“We’re glad they are doing (the public hearing),” Eden Toner said. “We’ll be paying closer attention (to the project).”
The couple’s biggest concerns are brought on by the South 312th Street option. They worry about the impacts to neighborhoods near Mirror Lake, especially during times of construction. Project managers estimate that during peak hours, 100 to 150 more vehicles per hour would travel the roadways near their home. The couple also questions the environmental effects of increased traffic and road run-off.
“We are really concerned it will affect our lake quality,” Eden Toner said.
Resident H. David Kaplan, a member of a public stakeholders team that has helped advise the city on the project, predicts the South 312th Street option will have a substantial impact to the streets north of the area. Many of them are narrow and without sidewalks, he said. Increased traffic flow in these areas could be dangerous.
“It’s the city’s responsibility to mitigate for that project,” Kaplan said.
The agencies do not know what mitigations will be needed for either Alternative One or Alternative Two, Perlic said. As part of the second phase, one of the three solutions will be chosen by spring 2009. That option will then be further researched and mitigations will be identified, he said. Mitigation costs and responsibilities will be shared between the agencies, depending on funding sources, Perlic said.
Project design is expected to begin fall 2009; environmental documentation will be completed in early 2010. Building a freeway ramp at either South 312th Street or South 324th Street will require land acquisitions and impact the natural environment to some degree.
Attendees of the hearing were offered the opportunity to comment on the proposed solutions.
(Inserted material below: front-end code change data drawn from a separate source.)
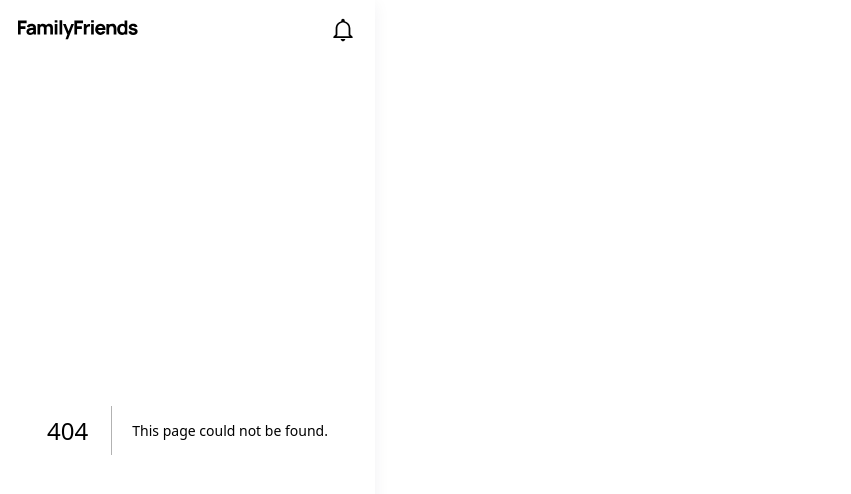
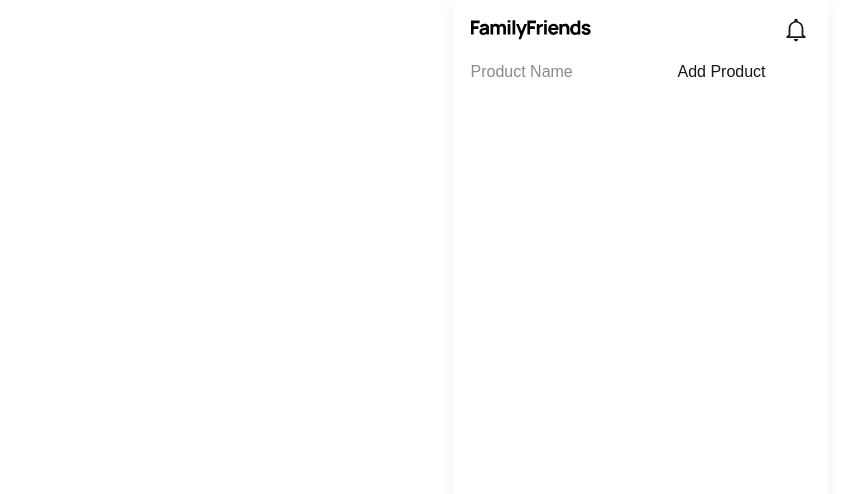
Before and after one commit to Penny-EK/family-friends, a Next.js app: page /addproduct in a window 1280 px wide. Before the commit this address had no page. Shown: the top 494 px of the page, without its empty margins (0-851 px from the left). Built offline with nearby package versions, Linux system fonts and the light colour scheme.

Commit message:
something work

```diff
--- /dev/null
+++ b/src/app/addproduct/action/action.js
@@ -0,0 +1,13 @@
+"use server";
+export const submitProduct = async (prevState, formData) => {
+  const error = {};
+  const productName = formData.get("productname");
+  if (!productName) {
+    error.productName = "product name is required";
+  }
+  //   if else (productName.length < 5) {
+  //     console.log("validation failed");
+  //     error.productName = "product name must be at least 5 characters long";
+  //   }
+  return { error, productName };
+};
--- /dev/null
+++ b/src/app/addproduct/page.js
@@ -0,0 +1,18 @@
+"use client";
+import { useActionState } from "react";
+import { submitProduct } from "./action/action.js";
+const addProduct = () => {
+  const [state, postProduct] = useActionState(submitProduct, { error: {} });
+  console.log(state);
+  return (
+    <form action={postProduct}>
+      {state.error.productName && (
+        <p className="text-red-500">{state.error.productName}</p>
+      )}
+      <input type="text" name="productname" placeholder="Product Name" />
+      <button type="submit">Add Product</button>
+    </form>
+  );
+};
+
+export default addProduct;
```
The public will have future chances to weigh in on the City Center Access Project.
“The information is here. People are just going to have to decide what they prefer,” resident Dale Colvin said.
Contact Jacinda Howard: firstname.lastname@example.org or (253) 925-5565.
Check it out:
Learn more about the City Center Access Project by visiting a city-operated web page at www.cityoffederalway.com/Page.aspx?page=1249, e-mailing email@example.com or contacting Federal Way project manager Maryanne Zukowski at (253) 835-2707.